There aren’t very many Cutters, but it can be an important role that differs from the others already listed. Cutters are perimeter-oriented players who aren’t purely out there to space the floor and aren’t operating with the ball in their hands very often, but instead use backdoor cuts and get in on the offensive glass to generate their offensive value. For a lot of players, this is a secondary role behind something else they do well and is a value-add rather than their primary objective on the floor, or it’s something they’ve added to their game because they’re unable to shoot and teams actively help off them. Players like Andre Roberson and Justin Anderson are strong Cutters due to their relative lack of gravity, while players like Alfonzo McKinnie, Derrick Jones Jr., and Ersan Ilyasova supplement their spacing with timely cuts and offensive rebounds.
The two remaining roles are saved for traditional big men. Rollers are used heavily as roll men in pick-and-roll. Most Rollers have a secondary designation to go with them: Dunkers, which are the players who hang out in the dunker spot for quick dumpoffs and offensive rebounds around the rim, or Spacers, who are capable shooters and can work in pick-and-pop.

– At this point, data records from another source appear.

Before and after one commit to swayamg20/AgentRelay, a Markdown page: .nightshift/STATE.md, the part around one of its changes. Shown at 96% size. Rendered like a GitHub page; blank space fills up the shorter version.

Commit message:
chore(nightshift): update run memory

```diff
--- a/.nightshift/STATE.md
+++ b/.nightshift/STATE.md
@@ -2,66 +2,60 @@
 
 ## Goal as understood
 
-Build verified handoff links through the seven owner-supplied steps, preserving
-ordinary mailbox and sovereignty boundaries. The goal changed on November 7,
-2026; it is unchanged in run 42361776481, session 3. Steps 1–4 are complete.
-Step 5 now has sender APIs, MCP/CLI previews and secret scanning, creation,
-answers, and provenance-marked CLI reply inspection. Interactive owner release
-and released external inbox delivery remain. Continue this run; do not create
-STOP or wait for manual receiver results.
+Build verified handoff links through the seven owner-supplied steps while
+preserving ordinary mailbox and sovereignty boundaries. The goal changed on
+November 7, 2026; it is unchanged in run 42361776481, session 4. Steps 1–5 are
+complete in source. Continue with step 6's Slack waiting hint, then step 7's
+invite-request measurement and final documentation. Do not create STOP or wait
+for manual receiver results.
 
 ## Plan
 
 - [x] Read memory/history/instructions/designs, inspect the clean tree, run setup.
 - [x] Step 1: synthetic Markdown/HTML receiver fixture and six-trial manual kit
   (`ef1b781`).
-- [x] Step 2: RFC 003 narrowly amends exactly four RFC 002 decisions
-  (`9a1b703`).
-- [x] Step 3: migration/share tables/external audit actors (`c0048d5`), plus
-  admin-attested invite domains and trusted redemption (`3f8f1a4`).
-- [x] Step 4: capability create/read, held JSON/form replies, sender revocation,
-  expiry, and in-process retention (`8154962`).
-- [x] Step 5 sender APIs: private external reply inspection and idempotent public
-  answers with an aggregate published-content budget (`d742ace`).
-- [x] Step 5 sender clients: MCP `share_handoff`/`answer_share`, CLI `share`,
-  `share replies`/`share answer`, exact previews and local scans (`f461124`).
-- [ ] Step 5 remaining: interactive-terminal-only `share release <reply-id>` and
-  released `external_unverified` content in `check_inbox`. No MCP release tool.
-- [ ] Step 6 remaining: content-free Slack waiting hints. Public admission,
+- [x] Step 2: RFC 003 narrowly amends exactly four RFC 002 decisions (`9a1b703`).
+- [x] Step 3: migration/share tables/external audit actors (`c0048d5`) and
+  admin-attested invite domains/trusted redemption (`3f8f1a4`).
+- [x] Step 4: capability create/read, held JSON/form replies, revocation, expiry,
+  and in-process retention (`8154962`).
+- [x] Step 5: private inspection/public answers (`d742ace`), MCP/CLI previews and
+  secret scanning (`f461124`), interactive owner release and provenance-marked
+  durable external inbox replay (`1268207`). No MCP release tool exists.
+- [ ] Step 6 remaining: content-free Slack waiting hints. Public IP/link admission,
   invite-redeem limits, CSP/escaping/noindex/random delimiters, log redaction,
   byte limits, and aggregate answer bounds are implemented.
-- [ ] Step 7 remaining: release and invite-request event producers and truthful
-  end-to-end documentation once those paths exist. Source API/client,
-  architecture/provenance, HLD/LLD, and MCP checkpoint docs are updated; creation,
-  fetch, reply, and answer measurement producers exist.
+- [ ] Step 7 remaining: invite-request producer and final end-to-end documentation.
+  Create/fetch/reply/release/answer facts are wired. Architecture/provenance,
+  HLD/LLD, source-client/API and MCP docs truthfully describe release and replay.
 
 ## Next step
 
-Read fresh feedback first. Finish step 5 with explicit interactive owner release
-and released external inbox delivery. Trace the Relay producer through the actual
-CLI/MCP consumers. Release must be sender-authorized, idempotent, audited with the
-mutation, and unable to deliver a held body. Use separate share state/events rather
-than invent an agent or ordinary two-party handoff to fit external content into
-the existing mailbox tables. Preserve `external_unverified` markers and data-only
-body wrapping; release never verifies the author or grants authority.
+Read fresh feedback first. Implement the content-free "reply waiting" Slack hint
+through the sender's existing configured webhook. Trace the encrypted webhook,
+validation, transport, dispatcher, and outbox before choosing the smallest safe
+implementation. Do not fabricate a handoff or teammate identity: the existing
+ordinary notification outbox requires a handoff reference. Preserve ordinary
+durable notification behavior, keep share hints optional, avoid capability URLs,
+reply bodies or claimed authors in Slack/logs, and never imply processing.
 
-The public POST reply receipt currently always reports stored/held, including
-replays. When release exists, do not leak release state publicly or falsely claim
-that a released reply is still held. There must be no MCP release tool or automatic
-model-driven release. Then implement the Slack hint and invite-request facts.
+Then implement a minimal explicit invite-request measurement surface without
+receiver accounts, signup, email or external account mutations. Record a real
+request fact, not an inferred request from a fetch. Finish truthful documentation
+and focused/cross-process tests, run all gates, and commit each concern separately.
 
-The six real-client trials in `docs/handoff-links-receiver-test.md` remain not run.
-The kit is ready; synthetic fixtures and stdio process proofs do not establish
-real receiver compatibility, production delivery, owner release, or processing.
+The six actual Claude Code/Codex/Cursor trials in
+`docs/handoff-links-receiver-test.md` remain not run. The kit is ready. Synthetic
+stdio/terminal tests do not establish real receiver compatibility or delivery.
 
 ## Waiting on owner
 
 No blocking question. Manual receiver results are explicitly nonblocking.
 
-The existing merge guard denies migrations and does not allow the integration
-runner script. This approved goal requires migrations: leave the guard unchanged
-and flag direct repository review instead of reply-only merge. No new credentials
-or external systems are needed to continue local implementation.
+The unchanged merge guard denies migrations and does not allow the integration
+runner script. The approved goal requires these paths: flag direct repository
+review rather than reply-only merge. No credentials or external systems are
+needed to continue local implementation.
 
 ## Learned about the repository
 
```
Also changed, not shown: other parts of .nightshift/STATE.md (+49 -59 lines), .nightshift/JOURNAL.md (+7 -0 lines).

As always, I’m open to any and all feedback with respect to these positional and role designations, but I believe I’ve done a good job for the most part and that these positions and roles are important in thinking about team-building. Having multiple positions and roles a player can fill is also important; there are players who play single positions and single roles, but there are a lot of guys who are versatile to play in multiple ways. That versatility has a lot of value, so assigning guys secondary positions and roles and viewing players through that prism is important as well.